Urology in Asia – Bangladesh
Article first published online: 23 JUN 2011
© 2011 The Japanese Urological Association
International Journal of Urology
Volume 18, Issue 7, page 494, July 2011
How to Cite
Islam, A. A. (2011), Urology in Asia – Bangladesh. International Journal of Urology, 18: 494. doi: 10.1111/j.1442-2042.2011.02764.x
- Issue published online: 23 JUN 2011
- Article first published online: 23 JUN 2011
Bangladesh is the eighth most populous (164 million) and the ninth most densely populated (1099/km2) country in the world, having characteristic features of a developing nation.
Urological diseases were managed by general surgeons for a long time. In 1965, Dr Idris Lasker founded the first urology unit at Dhaka Medical College. The next units started in 1973 at the Combined Military Hospital, and in 1982 at the Institute of Post Graduate Medicine and Research (IPGMR). Development of skilled manpower was the initial challenge and was overcome by overseas training of several general surgeons. The MS (Master of Surgery) Urology course started at Dhaka Medical College in 1995, followed by IPGMR in 1996. The course is now being run in three more institutions. The urology courses in Bangladesh are of 3-year duration after obtaining a degree or training in surgery. The urology degree is either a MS from a university or a fellowship (FCPS) from the Bangladesh College of Physicians and Surgeons (BCPS), the later being started in 2001.

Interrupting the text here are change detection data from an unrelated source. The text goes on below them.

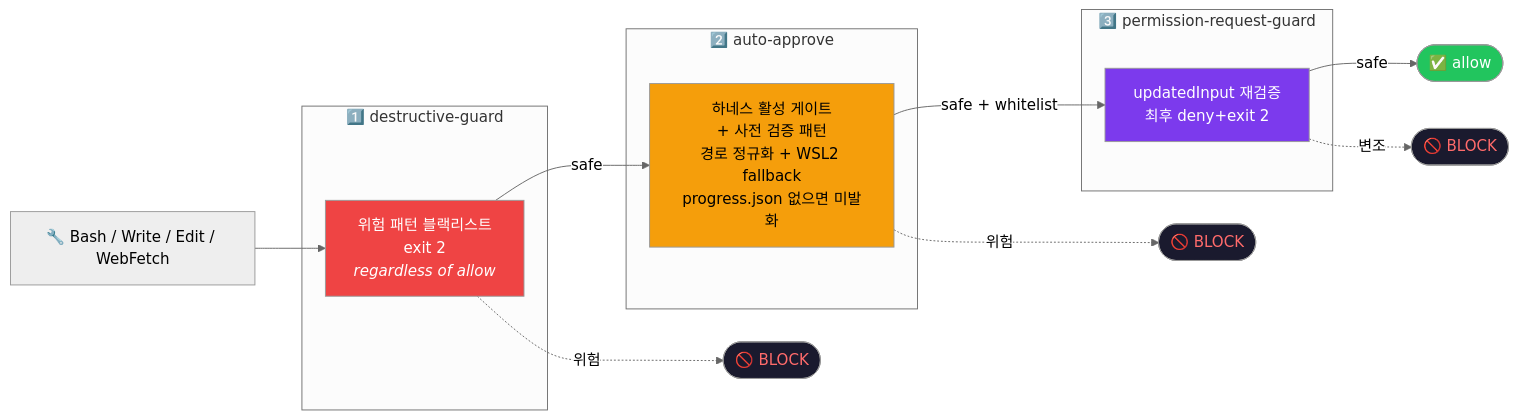
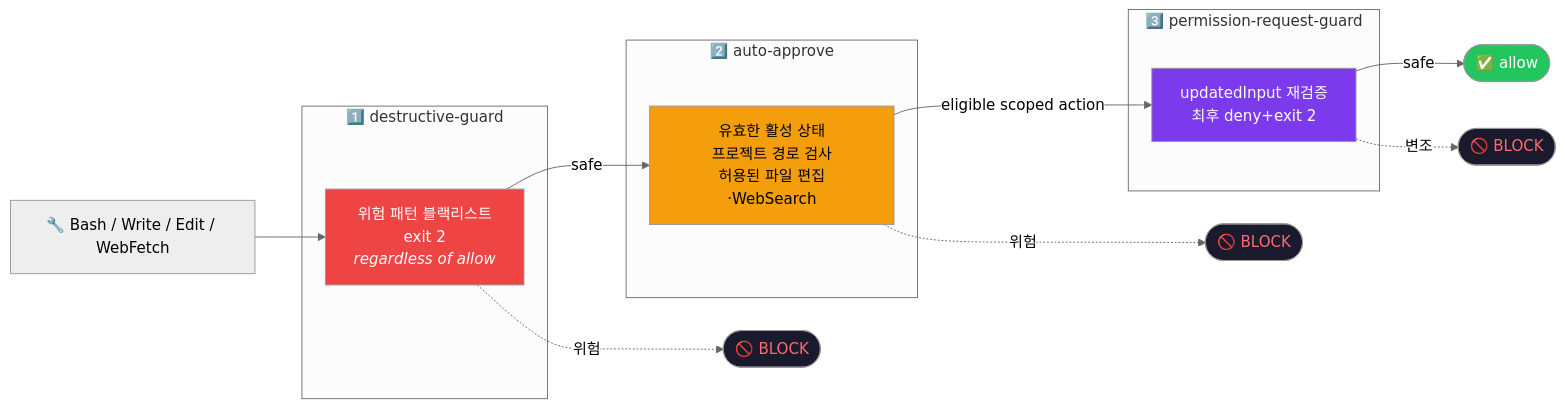
The second of 4 diagrams in README.md (Technoetic/harness107), drawn with Mermaid (neutral theme) before and after one commit. The commit also changed other lines of this file and 75 other files, not shown here.

````diff
--- a/README.md
+++ b/README.md
@@ -225,32 +234,32 @@
 ```mermaid
 flowchart LR
     Tool["🔧 Bash / Write / Edit / WebFetch"]
 
     subgraph layer1["1️⃣ destructive-guard"]
         DG["위험 패턴 블랙리스트<br/>exit 2<br/><i>regardless of allow</i>"]
     end
 
     subgraph layer2["2️⃣ auto-approve"]
-        AA["하네스 활성 게이트<br/>+ 사전 검증 패턴<br/>경로 정규화 + WSL2 fallback<br/>progress.json 없으면 미발화"]
+        AA["유효한 활성 상태<br/>프로젝트 경로 검사<br/>허용된 파일 편집·WebSearch"]
     end
 
     subgraph layer3["3️⃣ permission-request-guard"]
         PRG["updatedInput 재검증<br/>최후 deny+exit 2"]
     end
 
     Tool --> DG
     DG -->|safe| AA
-    AA -->|safe + whitelist| PRG
+    AA -->|eligible scoped action| PRG
     PRG -->|safe| Pass(["✅ allow"])
     DG -.위험.-> Block1(["🚫 BLOCK"])
     AA -.위험.-> Block2(["🚫 BLOCK"])
     PRG -.변조.-> Block3(["🚫 BLOCK"])
 
     style DG fill:#EF4444,color:#fff
     style AA fill:#F59E0B,color:#000
     style PRG fill:#7C3AED,color:#fff
     style Pass fill:#22C55E,color:#fff
     style Block1 fill:#1a1a2e,color:#FF6B6B
     style Block2 fill:#1a1a2e,color:#FF6B6B
     style Block3 fill:#1a1a2e,color:#FF6B6B
 ```
````
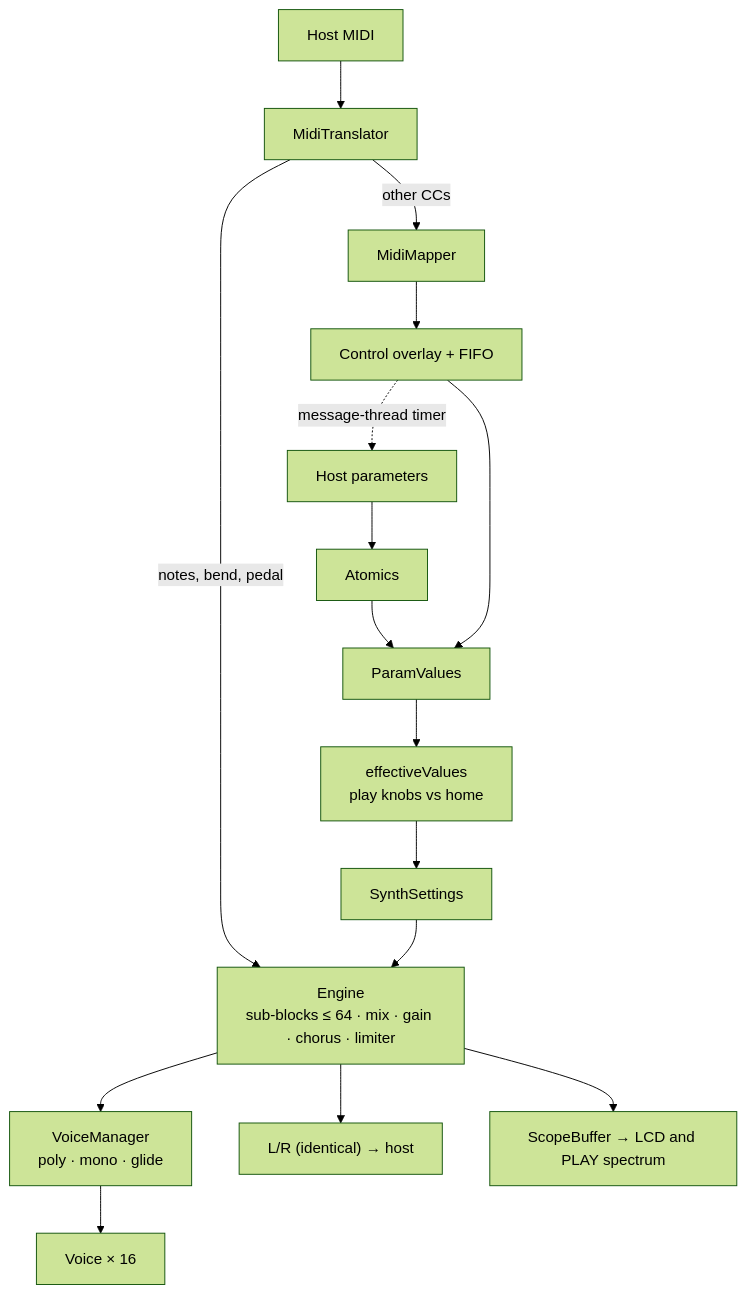
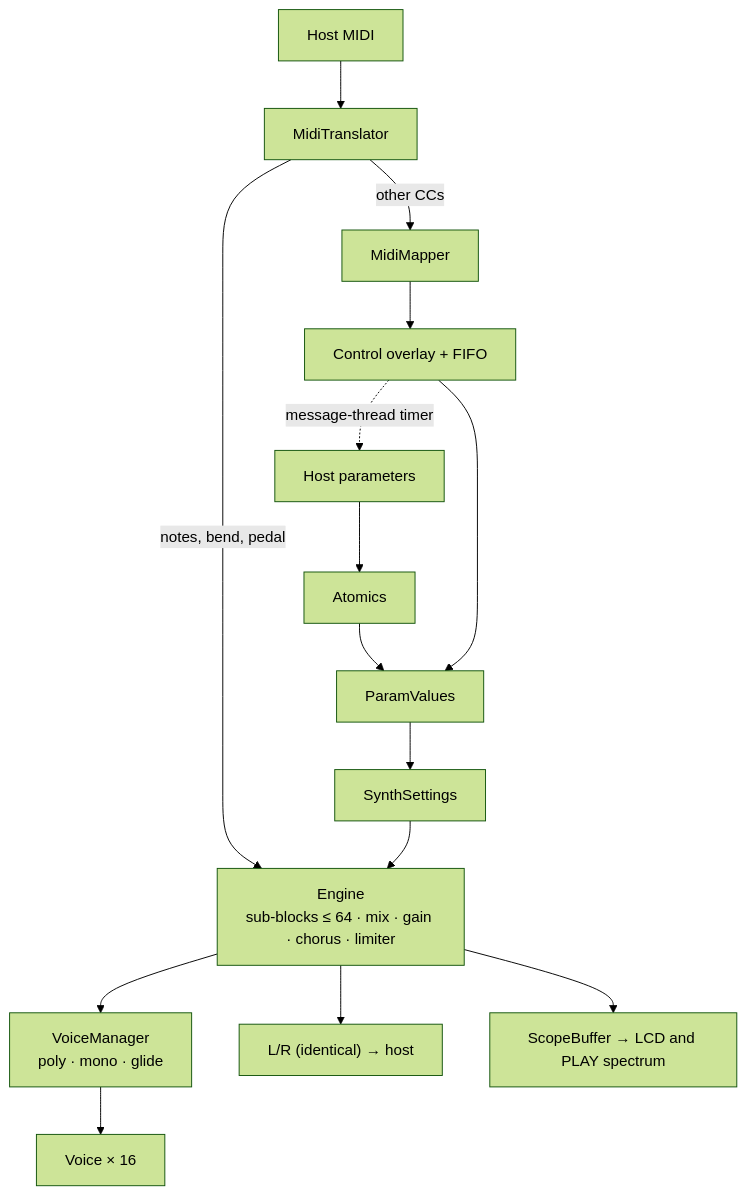
One commit to rithulkamesh/polylogue changed the second of 5 diagrams in docs/architecture.md. Above: the diagram before and after it, drawn with Mermaid (forest theme). The commit also changed other lines of this file and 34 other files, not shown here.

First line of the commit message:
feat: PLAY knobs are macros assigned to one parameter from EDIT

````diff
--- a/docs/architecture.md
+++ b/docs/architecture.md
@@ -158,14 +158,14 @@
 ```mermaid
 flowchart TD
     midi["Host MIDI"] --> translate["MidiTranslator"]
     translate -- "notes, bend, pedal" --> engine
     translate -- "other CCs" --> mapper["MidiMapper"]
     mapper --> overlay["Control overlay + FIFO"]
     overlay -. "message-thread timer" .-> parameter["Host parameters"]
     parameter --> atomics["Atomics"] --> values["ParamValues"]
     overlay --> values
-    values --> effective["effectiveValues<br/>play knobs vs home"] --> settings["SynthSettings"] --> engine
+    values --> settings["SynthSettings"] --> engine
     engine["Engine<br/>sub-blocks ≤ 64 · mix · gain · chorus · limiter"] --> vm["VoiceManager<br/>poly · mono · glide"] --> voices["Voice × 16"]
     engine --> host["L/R (identical) → host"]
     engine --> scope["ScopeBuffer → LCD and PLAY spectrum"]
 ```
````
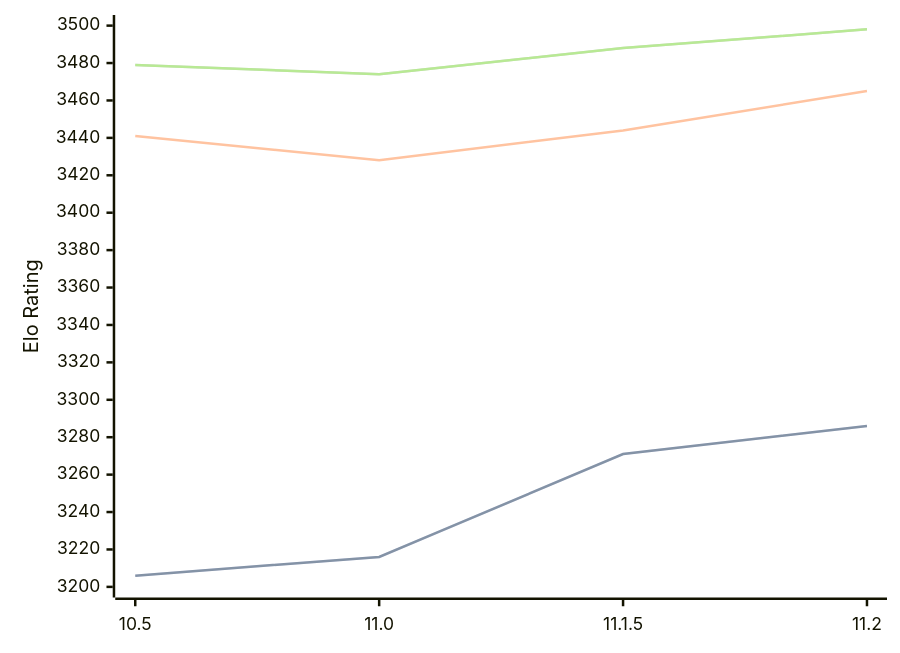
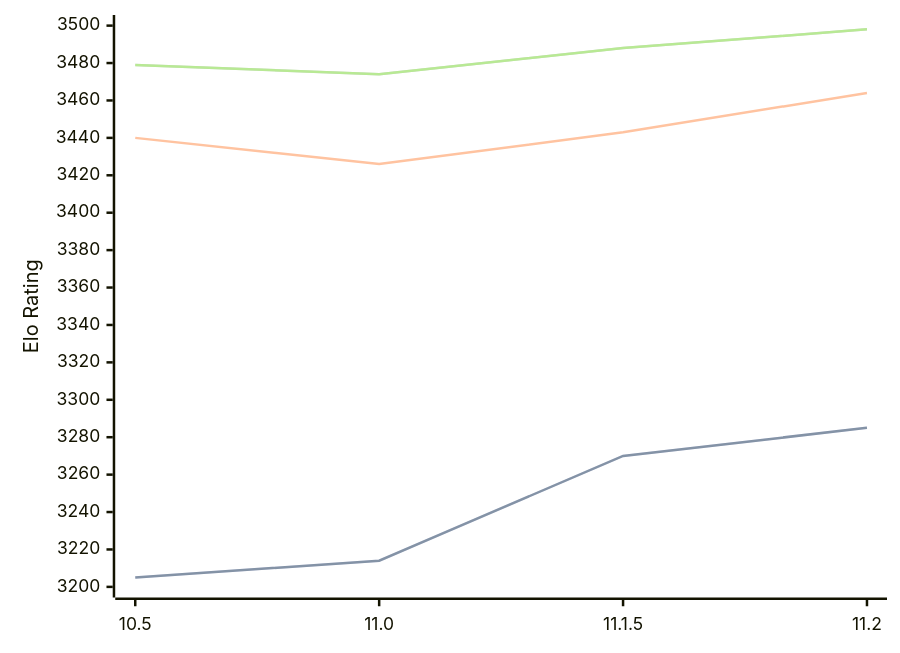
One commit to computer-chess-index/cci changed the diagram in engines/Lizard.md. Above: the diagram before and after it, drawn with Mermaid. The commit also changed other lines of this file, not shown here.

````diff
--- a/engines/Lizard.md
+++ b/engines/Lizard.md
@@ -46,11 +46,11 @@
 ```mermaid
 %%{init: {"theme":"base","themeVariables":{"seriesColors:['#a3a3a3','#222221','#faa371']}}}%%
 xychart-beta
   x-axis ["10.5", "11.0", "11.1.5", "11.2"]
   y-axis "Elo Rating" 3200 --> 3500
-  line "STC (8.0+0.08s)" [3206, 3216, 3271, 3286]
-  line "STC (8.0+0.08s)" [3206, 3216, 3271, 3286]
-  line "LTC (60.0+0.60s)" [3441, 3428, 3444, 3465]
+  line "STC (8.0+0.08s)" [3205, 3214, 3270, 3285]
+  line "STC (8.0+0.08s)" [3205, 3214, 3270, 3285]
+  line "LTC (60.0+0.60s)" [3440, 3426, 3443, 3464]
   line "VLTC (2m24s+1.12s)" [3479, 3474, 3488, 3498]
   line "VLTC (2m24s+1.12s)" [3479, 3474, 3488, 3498]
 ```
````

Starting in the mid 1970s, endourology was confined to the lower tract until 1993, when extracorporeal shock wave lithotripsy (ESWL) was launched at IPGMR. A boost to endourological development occurred after several live operative workshops organized at Dhaka, as well as short overseas training of midlevel and young urologists in regional advanced centers. As a result, ureterorenoscopy, percutaneous nephrolithotripsy and laparoscopy are now carried out regularly and 14 ESWL set-ups are functioning in centers throughout Bangladesh. Beginning in 1982, transplantation gained momentum in 1988 through a WHO-aided program, and more than 800 live related renal transplantations have been carried out in several hospitals so far. Advancement in technology and skill led the super-specialties of urology to grow in Bangladesh. Several such units (Uro-oncology, Pediatric Urology, Female Urology, Transplant) were opened in 2005 at Bangabandhu Sheikh Mujib Medical University (the former IPGMR) in Dhaka.
However, the developments are mostly confined to big cities and the vast population has limited access to specialty services. The majority of urological problems are still managed by general surgeons working in 64 district hospitals. Roaming urologists provide some endourological services in these areas. The government has recently started 17 new urology units in medical colleges, mostly in the peripheral part of Bangladesh, boosting up the service and training.
The Bangladesh Association of Urological Surgeons was founded in December 1988. Today it has 138 members. The association holds a monthly continuing professional development program. An international scientific conference is held once every 2 years and a national seminar in the year in between. At the conference, the “Idris Memorial Gold Medal” is awarded to a distinguished urologist and the “Siraj Jinnat Memorial Gold Medal” is awarded for the best scientific paper. Reputed faculties, mostly from neighboring countries, are invited for live operative workshops, symposiums and plenary. The Asian School of Urology has been actively and regularly contributing to the conferences. At the seventh International Conference on 4–6 February 2011, the third Asian and European School of Urology Joint Course was carried out successfully. The association has active collaborations with Urological Association of Asia, Société Internationale d'Urologie, European Association of Urology and their member associations.
The association discharged several social and ethical responsibilities. It took a strong stance against threatening organ trading in the mid 1990s in Bangladesh and played an active role in formulating the “Organ Transplant Act 1999”, which allows live related (first- and second-degree) and deceased (opting-in system) transplantation, prohibiting organ trading. The association took part in programs for raising awareness of urological diseases and in creating new urology units throughout the country.
The Bangladesh Journal of Urology is the official journal of the association, published twice-yearly since 1998. It is recognized by the national medical council, but is yet to be indexed in a host of abstracting indices. In Bangladesh, as in any developing country, public research is limited and priority-based. However, with the aforementioned background, organized research in the urological field is expected to evolve in the near future.